### Task inputs
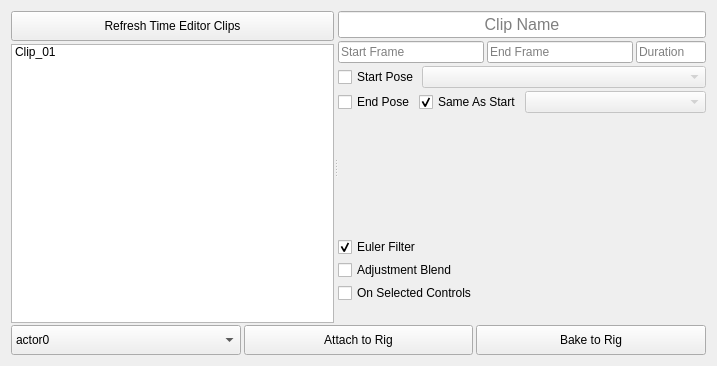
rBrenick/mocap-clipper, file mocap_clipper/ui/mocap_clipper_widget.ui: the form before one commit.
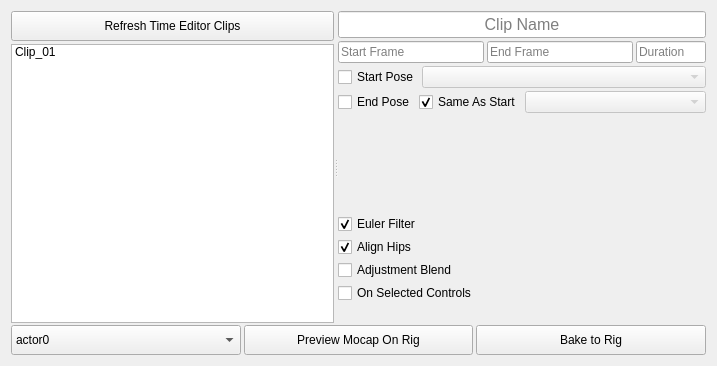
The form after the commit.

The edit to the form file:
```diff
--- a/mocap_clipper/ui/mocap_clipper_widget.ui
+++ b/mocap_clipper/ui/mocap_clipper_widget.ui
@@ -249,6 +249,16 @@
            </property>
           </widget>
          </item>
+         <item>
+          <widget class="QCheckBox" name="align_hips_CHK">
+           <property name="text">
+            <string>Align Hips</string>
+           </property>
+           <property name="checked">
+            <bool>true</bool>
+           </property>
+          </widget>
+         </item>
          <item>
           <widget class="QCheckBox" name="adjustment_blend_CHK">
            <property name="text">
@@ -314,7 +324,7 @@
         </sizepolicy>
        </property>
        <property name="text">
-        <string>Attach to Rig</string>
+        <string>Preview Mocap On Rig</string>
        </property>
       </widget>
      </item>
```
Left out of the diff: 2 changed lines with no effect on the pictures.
* * *
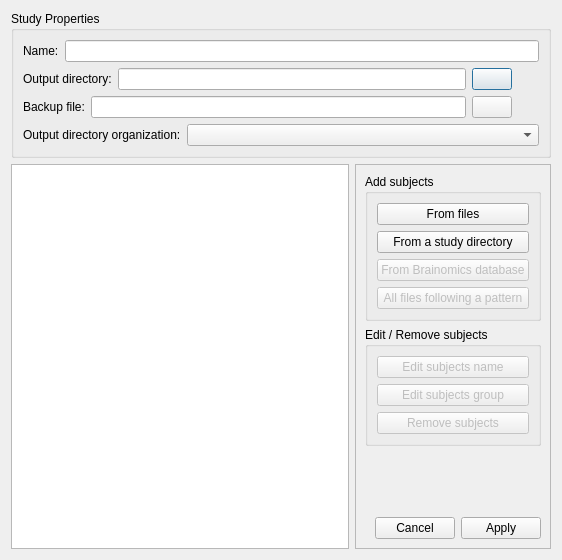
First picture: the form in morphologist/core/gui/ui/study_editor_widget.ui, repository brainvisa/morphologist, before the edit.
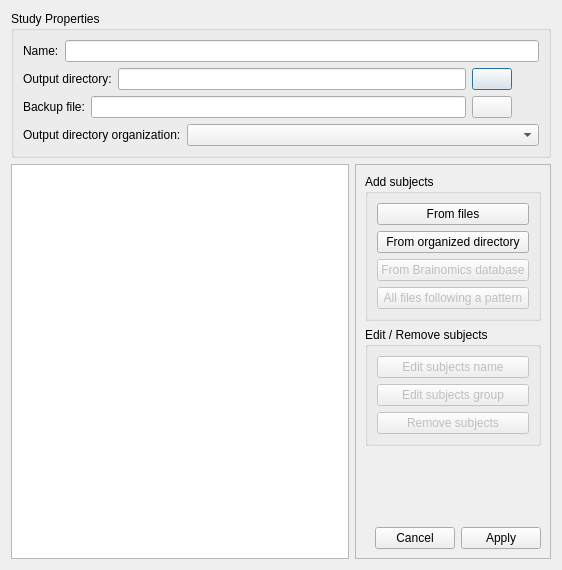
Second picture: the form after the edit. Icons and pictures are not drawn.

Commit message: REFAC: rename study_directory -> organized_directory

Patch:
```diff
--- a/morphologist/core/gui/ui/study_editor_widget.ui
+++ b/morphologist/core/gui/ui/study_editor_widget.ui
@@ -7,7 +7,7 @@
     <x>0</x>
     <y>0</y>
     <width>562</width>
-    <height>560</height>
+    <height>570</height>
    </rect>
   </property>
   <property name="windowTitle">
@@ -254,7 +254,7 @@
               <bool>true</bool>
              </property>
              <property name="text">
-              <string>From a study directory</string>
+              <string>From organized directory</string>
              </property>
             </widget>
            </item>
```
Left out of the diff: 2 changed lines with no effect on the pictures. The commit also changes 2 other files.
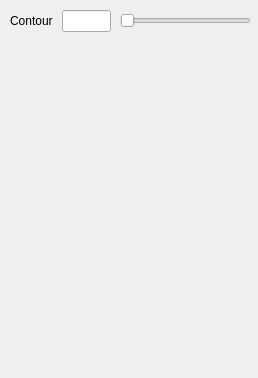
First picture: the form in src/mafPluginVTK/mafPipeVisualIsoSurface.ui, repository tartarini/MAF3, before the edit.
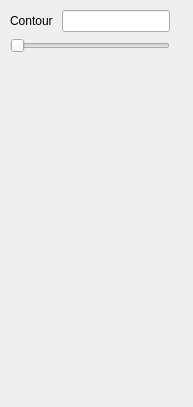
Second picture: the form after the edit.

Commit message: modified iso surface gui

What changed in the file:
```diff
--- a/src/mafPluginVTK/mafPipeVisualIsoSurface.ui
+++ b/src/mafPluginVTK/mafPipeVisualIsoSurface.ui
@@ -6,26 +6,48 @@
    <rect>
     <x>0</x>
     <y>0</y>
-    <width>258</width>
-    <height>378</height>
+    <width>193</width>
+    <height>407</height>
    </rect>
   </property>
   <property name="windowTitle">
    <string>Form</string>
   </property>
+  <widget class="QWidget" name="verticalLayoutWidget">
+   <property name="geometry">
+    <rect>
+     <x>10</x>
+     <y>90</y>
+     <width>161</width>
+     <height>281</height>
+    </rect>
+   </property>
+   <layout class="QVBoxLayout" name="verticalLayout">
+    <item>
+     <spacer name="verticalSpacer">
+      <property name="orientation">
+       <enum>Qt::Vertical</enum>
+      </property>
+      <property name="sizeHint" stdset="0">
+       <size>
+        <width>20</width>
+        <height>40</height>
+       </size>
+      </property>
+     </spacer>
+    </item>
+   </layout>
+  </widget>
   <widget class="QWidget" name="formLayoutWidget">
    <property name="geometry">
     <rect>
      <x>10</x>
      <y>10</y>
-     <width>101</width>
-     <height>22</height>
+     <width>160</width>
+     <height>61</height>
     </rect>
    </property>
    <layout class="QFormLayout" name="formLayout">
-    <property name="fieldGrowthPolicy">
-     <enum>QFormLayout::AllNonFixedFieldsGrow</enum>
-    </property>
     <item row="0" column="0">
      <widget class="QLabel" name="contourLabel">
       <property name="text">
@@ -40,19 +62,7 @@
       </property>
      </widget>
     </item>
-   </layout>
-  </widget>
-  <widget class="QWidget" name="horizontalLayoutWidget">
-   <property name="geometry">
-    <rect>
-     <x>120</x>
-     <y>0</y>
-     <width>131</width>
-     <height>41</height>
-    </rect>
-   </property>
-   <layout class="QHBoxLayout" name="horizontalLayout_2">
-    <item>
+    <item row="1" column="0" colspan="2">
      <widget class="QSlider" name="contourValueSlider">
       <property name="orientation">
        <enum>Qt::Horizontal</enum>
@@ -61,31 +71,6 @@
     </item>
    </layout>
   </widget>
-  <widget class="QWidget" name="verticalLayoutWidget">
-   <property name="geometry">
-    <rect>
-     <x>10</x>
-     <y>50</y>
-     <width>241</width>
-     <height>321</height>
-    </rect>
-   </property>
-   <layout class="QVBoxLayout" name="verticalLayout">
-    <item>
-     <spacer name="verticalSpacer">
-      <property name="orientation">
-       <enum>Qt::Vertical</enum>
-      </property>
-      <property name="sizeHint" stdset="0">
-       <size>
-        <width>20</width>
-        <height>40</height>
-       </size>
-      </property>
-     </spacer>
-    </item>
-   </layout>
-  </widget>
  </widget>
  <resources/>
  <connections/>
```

### Task details
From the listing above, copy out each line where the word "column" appears.

### Written reply
     <item row="0" column="0">
+    <item row="1" column="0" colspan="2">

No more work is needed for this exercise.